The pleural cavity is a redundant space and it can hold large volumes/ litres (approx 5-6 L) of fluid. Thereby compressing the lungs.
Common symptoms of pleural effusion include:
- Asymptomatic- rare. Incidentally found on an X ray
- Chest pain- most common symptom. Causes atypical pleuritic chest pain. Sharp- worse on deep inhalation and coughing.
- Shortness of breath
- Cough- dry
Causes of Pleural effusion:
- Tuberculosis- most common cause
- Cancer- lung or metastatic (from other parts of the body)
- Other causes- drugs, autoimmune conditions
- Heart failure
- Kidney failure
- Liver failure
- Chest X-ray
- CT scan
- Ultrasound of the chest- the most sensitive investigation for diagnosis of pleural effusion
- Pleural fluid aspiration- not indicated in all patients.
- All unilateral effusions are aspirated- as a rule
- Helps to identify the cause of the effusion and is also therapeutic- thus helps in relieving the symptoms.
- Thoracoscopy- in certain cases, the pleural fluid alone may not be sufficient to reach a definitive diagnosis.
- Done under general anaesthesia/ sedation.
There are chances of recurrence of pleural effusion. This can be and indication of a malignancy, or heart/ liver/ kidney failure.
Treatment options in case of a recurrent pleural effusion- chest tube insertion for drainage.
Pleurodesis- you try to stick the two pleural linings of the lung together. Can be done using certain chemicals such as sterile talcum powder.
- Indwelling pleural catheter- this can stay in for a few week to months
Take home message:
- Do not ignore the symptoms of chest pain and breathlessness.
- Plural infection in the elderly needs early treatment to prevent complications. To remove the infected fluid from the space to reduce the chances of complications and mortality.
- If diagnosed with pleural effusion, you may be needed to undergo further investigations including removal of the pleural fluid
- Essential to know underlying cause of pleural effusion
Lung fibrosis is also synonymous with pulmonary fibrosis.
It is a common respiratory disorder
It tends to affect elderly
In lung fibrosis our healthy lung tissue is replaced with scarred tissue.
Lung fibrosis is a layman term for fibrosis, the more scientific or generic term for this is Interstitial
The lining around the alveoli get extremely thick and the alveolar space decreases in size. And it is at this site where the diffusion and exchange of gases takes place- but because the alveoli have become thick the diffusion becomes difficult. This is when the symptoms appear.
Causes of lung fibrosis:
- Unknown entity – 65% cases are idiopathic
- Environmental exposure- pigeon droppings, farming- some individuals are sensitive to these droppings which when inhaled can cause lung fibrosis.
- Drugs- Nitrofurantoin (antibiotic), Cordarone, Methotrexate
- Autoimmune conditions- Rheumatoid Arthritis- they primarily affect the joints but can also involve and affect the lungs
- Family history
Lung fibrosis is a chronic disease and thus the symptoms do not appear overnight
If not intervened, symptoms can gradually progress over months to years
- Dry cough
- Shortness of breath, particularly on exertion
- Weight loss
- Rash, joint pain
- Chest X-ray
- CT scan- investigation of choice.

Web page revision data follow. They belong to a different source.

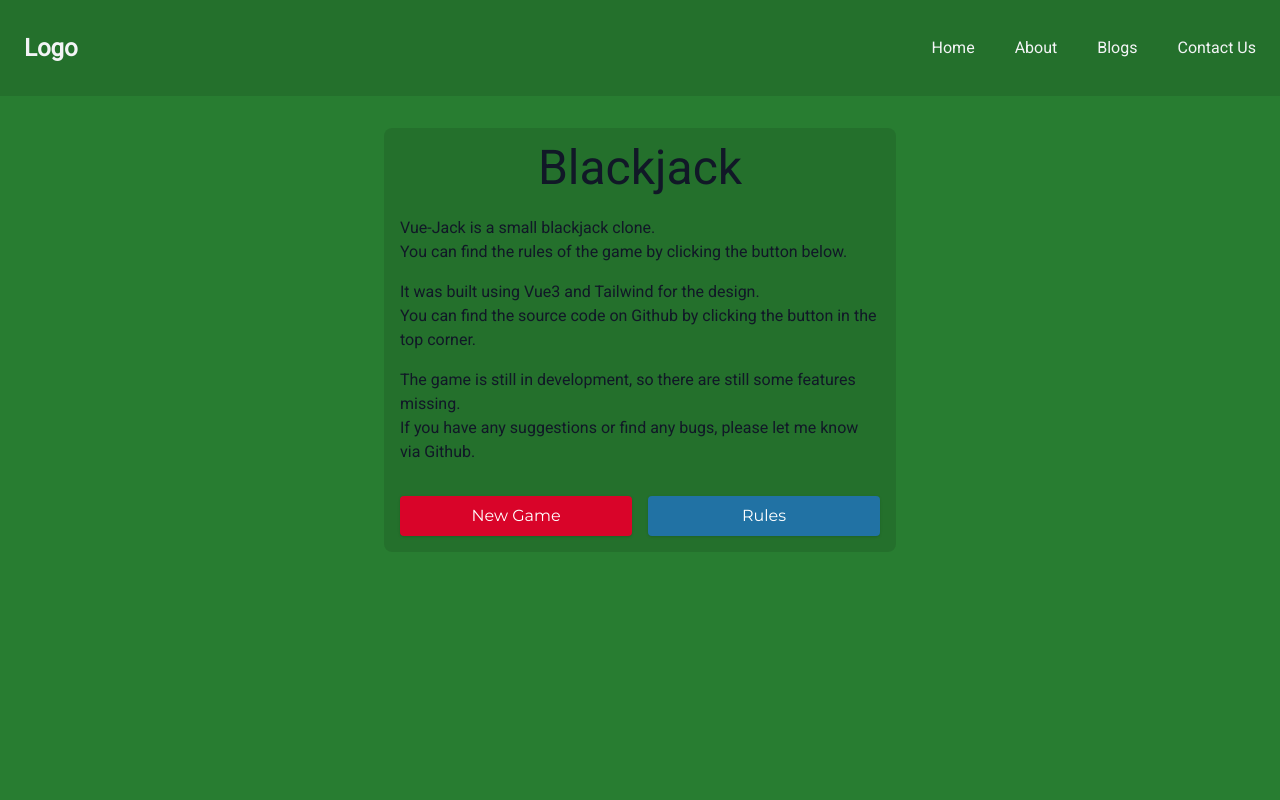
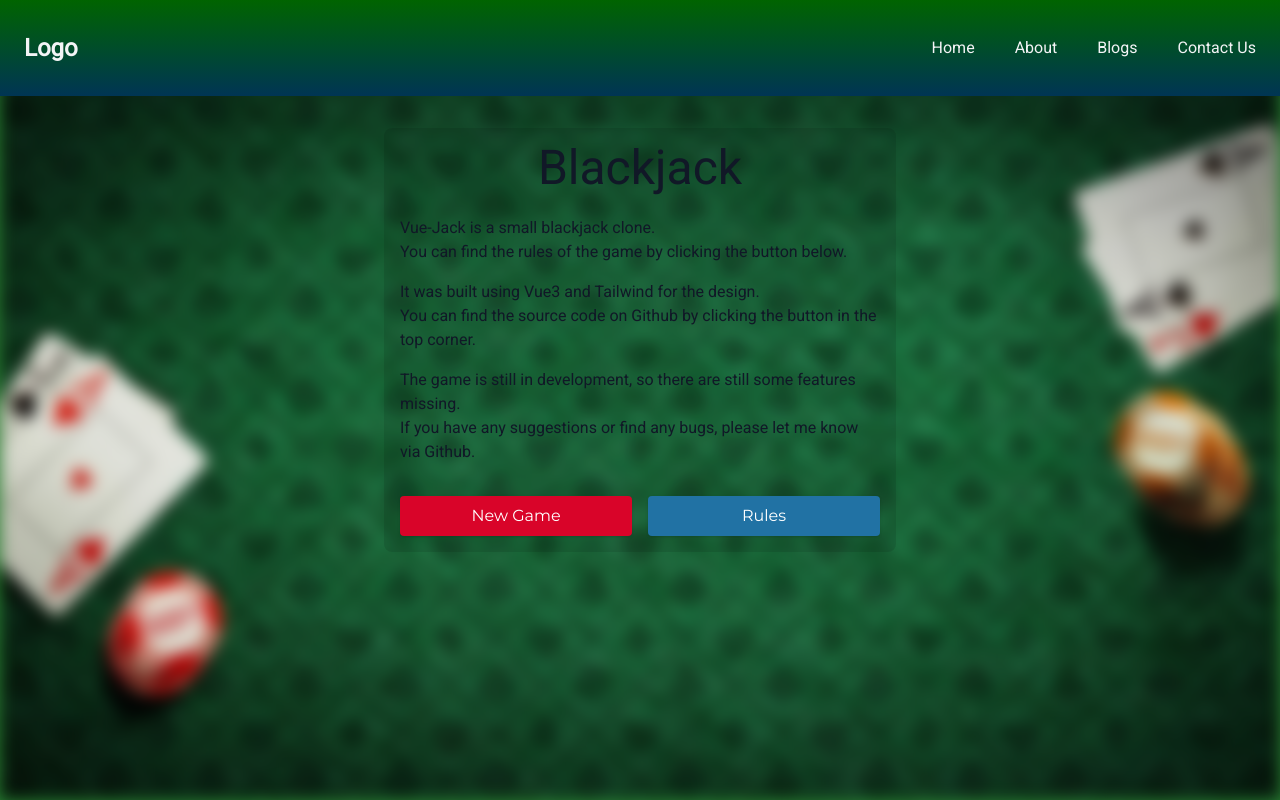
Before and after one commit to antbou/AWA1_BLACKJACK, a Vue app: page / in a window 1280 px wide. Built offline with nearby package versions, Linux system fonts and the light colour scheme.

Commit message:
Add homepage background

```diff
--- a/src/assets/main.css
+++ b/src/assets/main.css
@@ -9,6 +9,7 @@
 .board-bg {
   background-image: url("../assets/background.webp");
   background-size: cover;
+  height: 100vh;
   @apply blur;
 }
 
--- a/src/components/layout/TheNavbar.vue
+++ b/src/components/layout/TheNavbar.vue
@@ -1,5 +1,9 @@
 <template>
-  <div class="bg-black/10 dark:bg-black/50">
+  <div class="bg-black/10 dark:bg-black/50 relative">
+    <div
+      class="absolute z-20 w-full"
+      style="background: linear-gradient(#006400, #003554)"
+    >
       <nav
         class="container px-6 py-8 mx-auto md:flex md:justify-between md:items-center"
       >
@@ -28,7 +32,7 @@
         <!-- Mobile Menu open: "block", Menu closed: "hidden" -->
         <ul
           :class="showMenu ? 'flex' : 'hidden'"
-        class="flex-col mt-8 space-y-4 md:flex md:space-y-0 md:flex-row md:items-center md:space-x-10 md:mt-0"
+          class="flex-col mt-8 space-y-4 md:flex md:space-y-0 md:flex-row md:items-center md:space-x-10 md:mt-0 w-fit"
         >
           <li class="text-gray-100 hover:text-indigo-400">Home</li>
           <li class="text-gray-100 hover:text-indigo-400">About</li>
@@ -36,6 +40,7 @@
           <li class="text-gray-100 hover:text-indigo-400">Contact Us</li>
         </ul>
       </nav>
+    </div>
   </div>
 </template>
 <script lang="ts">
--- a/src/views/GameView.vue
+++ b/src/views/GameView.vue
@@ -1,6 +1,6 @@
 <template>
   <div class="flex flex-col text-gray-900 dark:text-white relative">
-    <div class="board-bg w-full" style="min-height: 86vh"></div>
+    <div class="board-bg w-full"></div>
     <section id="game" class="flex flex-col p-4 md:p-8 absolute h-5/6 w-full">
       <!-- Modal - for game result -->
       <GameResult @next-game="nextGame" />
--- a/src/views/HomeView.vue
+++ b/src/views/HomeView.vue
@@ -1,6 +1,7 @@
 <template>
-  <div class="flex flex-col text-gray-900 dark:text-white">
-    <section class="flex justify-center p-4 md:p-8">
+  <div class="flex flex-col text-gray-900 dark:text-white relative">
+    <div class="board-bg w-full"></div>
+    <section class="flex justify-center p-4 md:p-8 absolute w-full mt-24">
       <TheCard class="max-w-lg">
         <div class="flex flex-col">
           <div class="flex flex-col items-center mb-2">
--- a/tailwind.config.js
+++ b/tailwind.config.js
@@ -18,7 +18,7 @@ module.exports = {
         bg: "#2B2D42",
         "body-bg": "#202125",
         "blackjack-light": "#287d31",
-        "blackjack-dark": "#216528",
+        "blackjack-dark": "#006400	",
       },
     },
   },
```
Lines whose indentation alone changed are shown as unchanged.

It is done for diagnosing the disease and for monitoring the disease.
- Pulmonary function tests/ spirometry- for both assessment and monitoring the fibrosis.

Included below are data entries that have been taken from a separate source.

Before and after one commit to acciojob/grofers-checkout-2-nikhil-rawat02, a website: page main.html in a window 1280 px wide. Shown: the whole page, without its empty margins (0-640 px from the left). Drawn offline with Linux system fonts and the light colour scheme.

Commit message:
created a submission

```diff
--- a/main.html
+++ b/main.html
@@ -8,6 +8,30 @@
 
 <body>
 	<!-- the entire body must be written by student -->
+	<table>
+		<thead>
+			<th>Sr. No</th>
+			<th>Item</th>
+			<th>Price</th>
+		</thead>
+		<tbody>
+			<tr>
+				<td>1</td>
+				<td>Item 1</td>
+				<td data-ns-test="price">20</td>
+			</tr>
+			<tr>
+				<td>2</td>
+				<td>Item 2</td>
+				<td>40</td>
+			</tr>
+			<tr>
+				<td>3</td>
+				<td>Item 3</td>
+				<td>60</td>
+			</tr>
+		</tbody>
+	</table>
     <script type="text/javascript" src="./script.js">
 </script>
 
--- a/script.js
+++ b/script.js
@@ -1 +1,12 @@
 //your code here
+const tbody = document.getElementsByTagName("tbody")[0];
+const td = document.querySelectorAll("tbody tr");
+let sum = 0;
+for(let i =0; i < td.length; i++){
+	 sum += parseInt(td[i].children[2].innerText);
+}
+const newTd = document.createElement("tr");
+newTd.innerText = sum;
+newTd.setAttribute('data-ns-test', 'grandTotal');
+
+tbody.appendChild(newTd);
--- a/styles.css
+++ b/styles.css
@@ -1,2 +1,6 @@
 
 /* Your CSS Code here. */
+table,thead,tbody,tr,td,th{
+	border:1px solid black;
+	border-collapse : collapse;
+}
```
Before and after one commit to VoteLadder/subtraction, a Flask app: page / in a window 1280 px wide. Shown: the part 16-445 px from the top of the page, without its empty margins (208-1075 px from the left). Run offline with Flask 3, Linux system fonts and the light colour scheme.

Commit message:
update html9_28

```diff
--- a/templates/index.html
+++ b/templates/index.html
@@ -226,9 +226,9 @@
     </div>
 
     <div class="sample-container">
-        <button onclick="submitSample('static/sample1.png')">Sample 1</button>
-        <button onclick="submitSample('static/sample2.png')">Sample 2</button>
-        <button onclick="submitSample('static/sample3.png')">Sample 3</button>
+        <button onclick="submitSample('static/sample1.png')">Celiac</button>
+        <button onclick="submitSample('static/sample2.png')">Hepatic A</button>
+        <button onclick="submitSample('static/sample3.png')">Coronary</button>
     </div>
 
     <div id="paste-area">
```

- 6 minute walk test
- Blood tests
Treatment of lung fibrosis:
- Wait and watch policy is applied to stable patients with minimal symptoms. Not all fibrosis progress

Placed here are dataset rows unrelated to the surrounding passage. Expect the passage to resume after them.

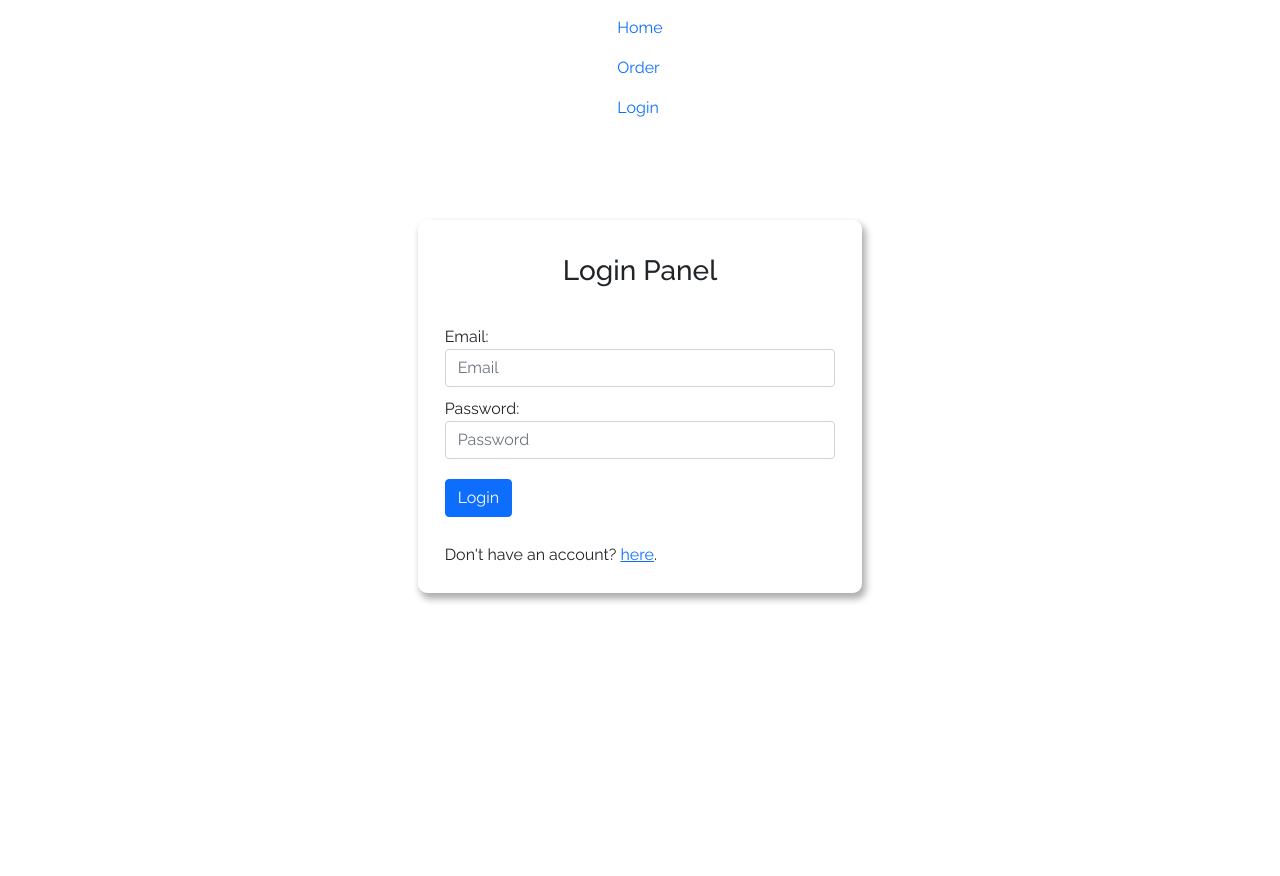
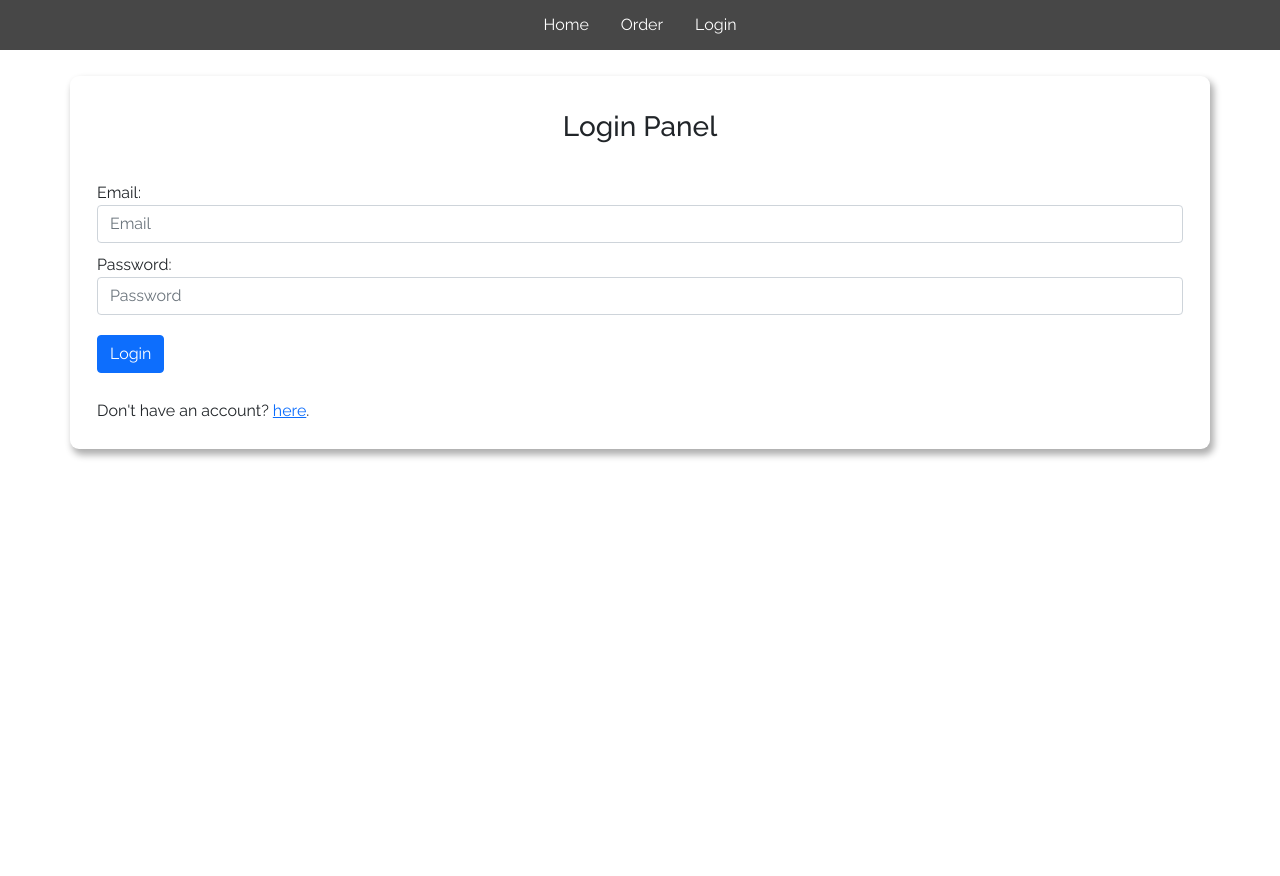
Before and after one commit to ocvb/IAD_Project, a PHP site: page /login.php in a window 1280 px wide. Before the commit the page ends 603 px from the top, so only its background shows below. Run offline with PHP 8.4, Linux system fonts and the light colour scheme; a stand-in replaces the project's code that opens the database connection.

Commit message:
design updated

```diff
--- a/login.php
+++ b/login.php
@@ -27,31 +27,30 @@ if (isset($_POST['submit'])) {
    <meta name="viewport" content="width=device-width, initial-scale=1.0">
 
    <link rel="stylesheet" href="https://cdn.jsdelivr.net/npm/bootstrap@5.1.3/dist/css/bootstrap.min.css" integrity="sha384-1BmE4kWBq78iYhFldvKuhfTAU6auU8tT94WrHftjDbrCEXSU1oBoqyl2QvZ6jIW3" crossorigin="anonymous">
-   <script src="https://cdn.jsdelivr.net/npm/bootstrap@5.1.3/dist/js/bootstrap.min.js" integrity="sha384-QJHtvGhmr9XOIpI6YVutG+2QOK9T+ZnN4kzFN1RtK3zEFEIsxhlmWl5/YESvpZ13" crossorigin="anonymous"></script>
-   <script src="https://code.jquery.com/jquery-3.6.0.js" integrity="sha256-H+K7U5CnXl1h5ywQfKtSj8PCmoN9aaq30gDh27Xc0jk=" crossorigin="anonymous"></script>
    <link rel="stylesheet" href="css/style.css" type="text/css">
+   <link rel="stylesheet" href="css/login.css" type="text/css">
    <title>Login</title>
 </head>
 
-<body>
-   <nav class="navbar navbar-light justify-content-center">
-      <div class="navaddpage">
-         <a class="nav-item nav-link active" href="index.html">Home</a>
-         <a class="nav-item nav-link" href="order.php">Order</a>
-         <a class="nav-item nav-link" id="login" href="login.php">Login</a>
-      </div>
+<body class="overflow-hidden">
+   <nav>
+      <ul class="nav d-flex justify-content-center fixed-top navaddpage">
+         <li class="nav-item"><a class="nav-link active" href="index.html">Home</a></li>
+         <li class="nav-item"><a class="nav-link" href="order.php">Order</a></li>
+         <li class="nav-item"><a id="login" class="nav-link" href="login.php">Login</a></li>
+      </ul>
    </nav>
 
-   <div class="main-container navbar justify-content-center">
-      <div class="form-container row g-4">
+   <div class="container main-container justify-content-center">
+      <div class="row form-container g-4">
          <h3 class="h3 text-center">Login Panel</h3>
-         <div class="form-form">
+         <div class="form">
             <form method="POST" class="col">
                <div class="top-form form-group">
                   <label for="">Email:</label>
                   <input type="email" name="email" class="form-control" placeholder="Email" required>
                </div>
-               <div class="form-group">
+               <div class="top-form form-group">
                   <label for="">Password:</label>
                   <input type="password" name="password" class="form-control" placeholder="Password" required>
                </div>
@@ -84,6 +83,10 @@ if (isset($_POST['submit'])) {
          </div>
       </div>
    </div>
+
+   <!-- Javscript -->
+   <script src="https://cdn.jsdelivr.net/npm/bootstrap@5.1.3/dist/js/bootstrap.min.js" integrity="sha384-QJHtvGhmr9XOIpI6YVutG+2QOK9T+ZnN4kzFN1RtK3zEFEIsxhlmWl5/YESvpZ13" crossorigin="anonymous"></script>
+   <script src="https://code.jquery.com/jquery-3.6.0.js" integrity="sha256-H+K7U5CnXl1h5ywQfKtSj8PCmoN9aaq30gDh27Xc0jk=" crossorigin="anonymous"></script>
 </body>
 
 </html>
```
Also changed, not shown: index.html (+16 -15 lines).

- Steroids under the supervision your physician
- Antifibrotics to prevent further progression of fibrosis
- Oxygen therapy for patients with low oxygen saturation in the form of oxygen concentrator, portable oxygen machine, etc.
- Pulmonary Rehabilitation
- Lung Transplant
Take home message:
- Lung fibrosis is a chronic illness and you need to be under the care of a respiratory specialist
- You will need regular monitoring with lung function tests, CT scans.
- You need to monitor side effects of the medications you are on, if any.
- There may be progression of disease and symptoms – and will need a multidisciplinary approach.